▶ _PROBLEM DETAILS_
Each entry below should be given again exactly; the pictures stay out.

■ ■ ■ ■ ■

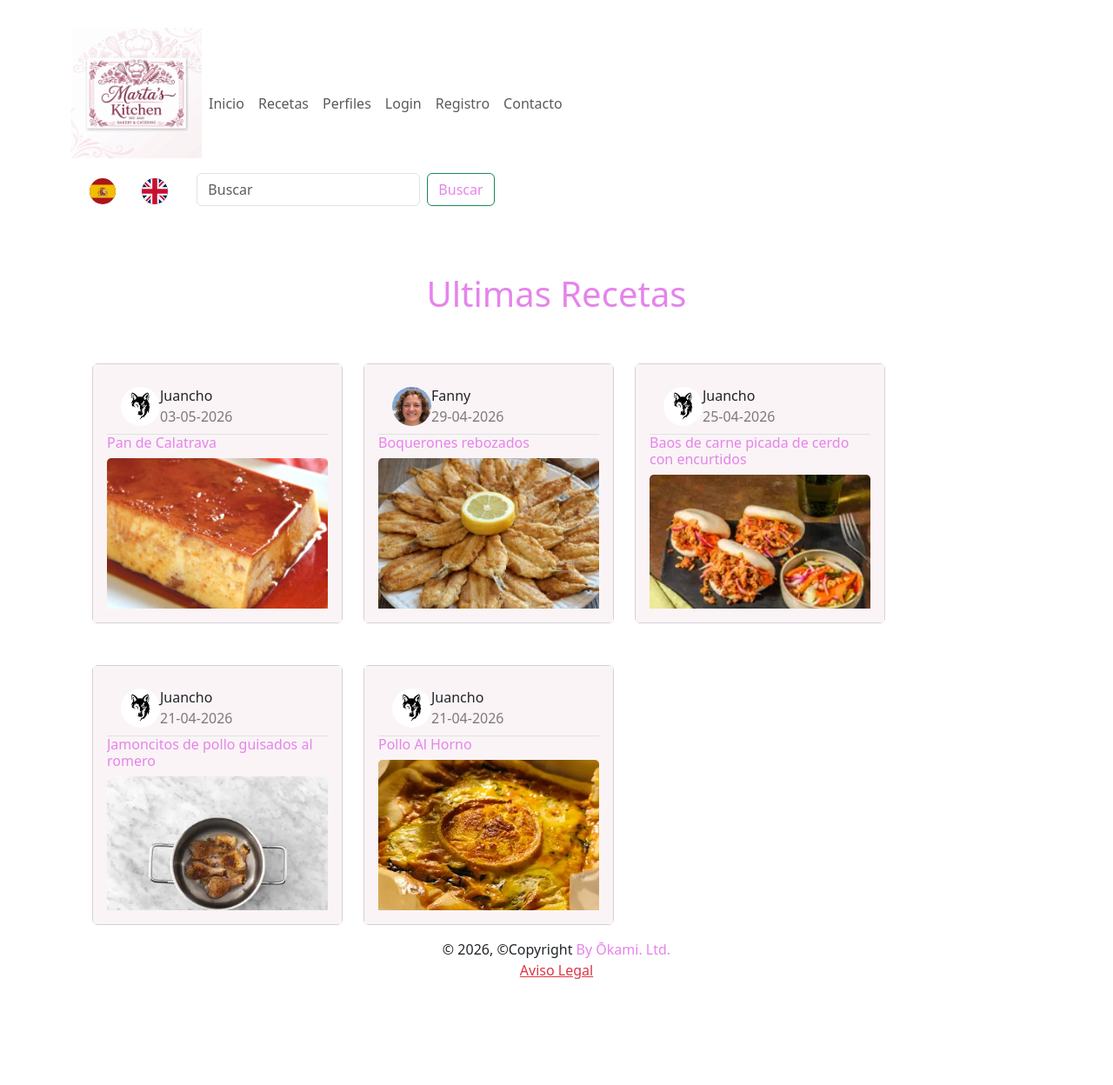
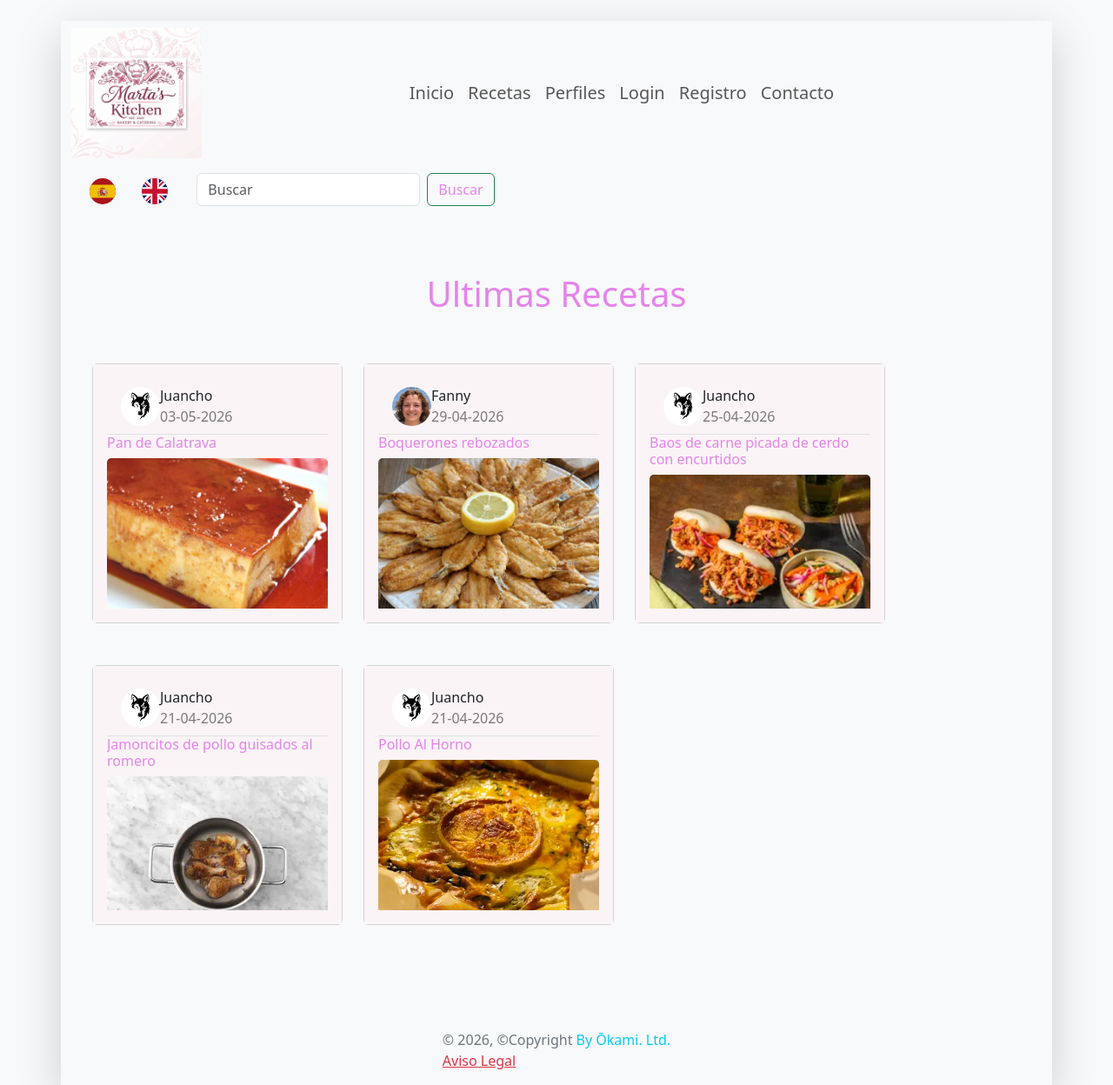
Before and after one commit to Obidis/recetario, a Django app: page /es/ in a window 1280 px wide. Shown: the whole page at 87% size. Before the commit the page ends 1126 px from the top, so only its background shows below. Run offline with Django 4.2, Linux system fonts and the light colour scheme; data comes from the database, SQL or seed files in the repository; both versions use the stored data as it was after the commit.

Commit message:
actualizado footer

```diff
--- a/recetario/templates/_includes/_footer.html
+++ b/recetario/templates/_includes/_footer.html
@@ -4,14 +4,18 @@
 
 
 <!-- Footer -->
-<footer class="container-fluid mt-3" id="footer">
+<footer class="footer d-flex justify-content-center mt-5">
+    <div class="container d-flex flex-column align-items-center mt-4">
 
-    <center>
-        <p>
-           &copy;
-           {% now 'Y' %},
-            ©Copyright <span class="span">By Ōkami. Ltd.</span><br>
-            <a class="link-danger" href="{% static 'docs/Aviso_Legal.pdf' %}" target="_blank">{% trans "Aviso Legal" %}</a></p>
-        </p>
-    </center>
+
+
+        <div class="col-md-6 d-flex flex-wrap justify-content-center mt-5">
+            <p class="text-secondary">
+                &copy;
+                    {% now 'Y' %},
+                ©Copyright <span class="text-info">By Ōkami. Ltd.</span><br>
+                <a class="link-danger" href="{% static 'docs/Aviso_Legal.pdf' %}" target="_blank">{% trans "Aviso Legal" %}</a>
+            </p>
+        </div>
+    </div>
 </footer>
--- a/recetario/templates/_includes/_header.html
+++ b/recetario/templates/_includes/_header.html
@@ -11,8 +11,8 @@
             <span class="navbar-toggler-icon"></span>
         </button>
 
-        <div class="collapse navbar-collapse mt-4" id="navbarNav" >
-            <ul class="navbar-nav  mb-2 mb-lg-0 me-auto text-nowrap">
+        <div class="collapse navbar-collapse  d-flex flex-column justify-content-between px-0" id="navbarNav" >
+            <ul class="navbar-nav navbar-nav fs-5 justify-content-evenly">
                 <li class="nav-item">
                     <a class="nav-link"  href="{% url 'home' %}">{% trans "Inicio" %}</a>
                 </li>
--- a/recetario/templates/_includes/_recetas.html
+++ b/recetario/templates/_includes/_recetas.html
@@ -15,9 +15,8 @@
             </div>
 
             <div class="fixed-image-wrapper" >
-
                 <h6>{{ receta.recipe_name }}</h6>
-                <img class="card-img-top"  src="{{ receta.image.url }}" ><a href="{% url 'receta_detail' receta.pk %}" class="stretched-link"></a></img>
+                <img class="card-img-top" width="100" src="{{ receta.image.url }}" ><a href="{% url 'receta_detail' receta.pk %}" class="stretched-link"></a></img>
             </div>
         </article>
     </div>
--- a/recetario/templates/general/layout.html
+++ b/recetario/templates/general/layout.html
@@ -12,9 +12,9 @@
   </head>
 
   <!-- Template base -->
-  <body>
+  <body class="bg-light">
 
-    <div class= "container">
+    <div class= "container shadow-lg shadow-interna">
 
       {% include "_includes/_header.html" %}
       {% include '_includes/_messages.html' %}
--- a/requirements.txt
+++ b/requirements.txt
@@ -17,13 +17,8 @@ polib==1.2.0
 requests==2.33.1
 soupsieve==2.8.3
 sqlparse==0.5.5
-<<<<<<< HEAD
 django-rosetta==0.10.3
 django-modeltranslation==0.20.0
 deep-translator==1.11.4
 beautifulsoup4==4.14.3
 soupsieve==2.8.3
-=======
-typing_extensions==4.15.0
-urllib3==2.6.3
->>>>>>> dev
```
Also changed, not shown: db.sqlite3, profile_pictures/sun.png (added).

■ ■ ■ ■ ■

▶ _EXERCISE RESULT_
Before and after one commit to Obidis/recetario, a Django app: page /es/ in a window 1280 px wide. Shown: the whole page at 87% size. Before the commit the page ends 1126 px from the top, so only its background shows below. Run offline with Django 4.2, Linux system fonts and the light colour scheme; data comes from the database, SQL or seed files in the repository; both versions use the stored data as it was after the commit.

Commit message:
actualizado footer

```diff
--- a/recetario/templates/_includes/_footer.html
+++ b/recetario/templates/_includes/_footer.html
@@ -4,14 +4,18 @@
 
 
 <!-- Footer -->
-<footer class="container-fluid mt-3" id="footer">
+<footer class="footer d-flex justify-content-center mt-5">
+    <div class="container d-flex flex-column align-items-center mt-4">
 
-    <center>
-        <p>
-           &copy;
-           {% now 'Y' %},
-            ©Copyright <span class="span">By Ōkami. Ltd.</span><br>
-            <a class="link-danger" href="{% static 'docs/Aviso_Legal.pdf' %}" target="_blank">{% trans "Aviso Legal" %}</a></p>
-        </p>
-    </center>
+
+
+        <div class="col-md-6 d-flex flex-wrap justify-content-center mt-5">
+            <p class="text-secondary">
+                &copy;
+                    {% now 'Y' %},
+                ©Copyright <span class="text-info">By Ōkami. Ltd.</span><br>
+                <a class="link-danger" href="{% static 'docs/Aviso_Legal.pdf' %}" target="_blank">{% trans "Aviso Legal" %}</a>
+            </p>
+        </div>
+    </div>
 </footer>
--- a/recetario/templates/_includes/_header.html
+++ b/recetario/templates/_includes/_header.html
@@ -11,8 +11,8 @@
             <span class="navbar-toggler-icon"></span>
         </button>
 
-        <div class="collapse navbar-collapse mt-4" id="navbarNav" >
-            <ul class="navbar-nav  mb-2 mb-lg-0 me-auto text-nowrap">
+        <div class="collapse navbar-collapse  d-flex flex-column justify-content-between px-0" id="navbarNav" >
+            <ul class="navbar-nav navbar-nav fs-5 justify-content-evenly">
                 <li class="nav-item">
                     <a class="nav-link"  href="{% url 'home' %}">{% trans "Inicio" %}</a>
                 </li>
--- a/recetario/templates/_includes/_recetas.html
+++ b/recetario/templates/_includes/_recetas.html
@@ -15,9 +15,8 @@
             </div>
 
             <div class="fixed-image-wrapper" >
-
                 <h6>{{ receta.recipe_name }}</h6>
-                <img class="card-img-top"  src="{{ receta.image.url }}" ><a href="{% url 'receta_detail' receta.pk %}" class="stretched-link"></a></img>
+                <img class="card-img-top" width="100" src="{{ receta.image.url }}" ><a href="{% url 'receta_detail' receta.pk %}" class="stretched-link"></a></img>
             </div>
         </article>
     </div>
--- a/recetario/templates/general/layout.html
+++ b/recetario/templates/general/layout.html
@@ -12,9 +12,9 @@
   </head>
 
   <!-- Template base -->
-  <body>
+  <body class="bg-light">
 
-    <div class= "container">
+    <div class= "container shadow-lg shadow-interna">
 
       {% include "_includes/_header.html" %}
       {% include '_includes/_messages.html' %}
--- a/requirements.txt
+++ b/requirements.txt
@@ -17,13 +17,8 @@ polib==1.2.0
 requests==2.33.1
 soupsieve==2.8.3
 sqlparse==0.5.5
-<<<<<<< HEAD
 django-rosetta==0.10.3
 django-modeltranslation==0.20.0
 deep-translator==1.11.4
 beautifulsoup4==4.14.3
 soupsieve==2.8.3
-=======
-typing_extensions==4.15.0
-urllib3==2.6.3
->>>>>>> dev
```
Also changed, not shown: db.sqlite3, profile_pictures/sun.png (added).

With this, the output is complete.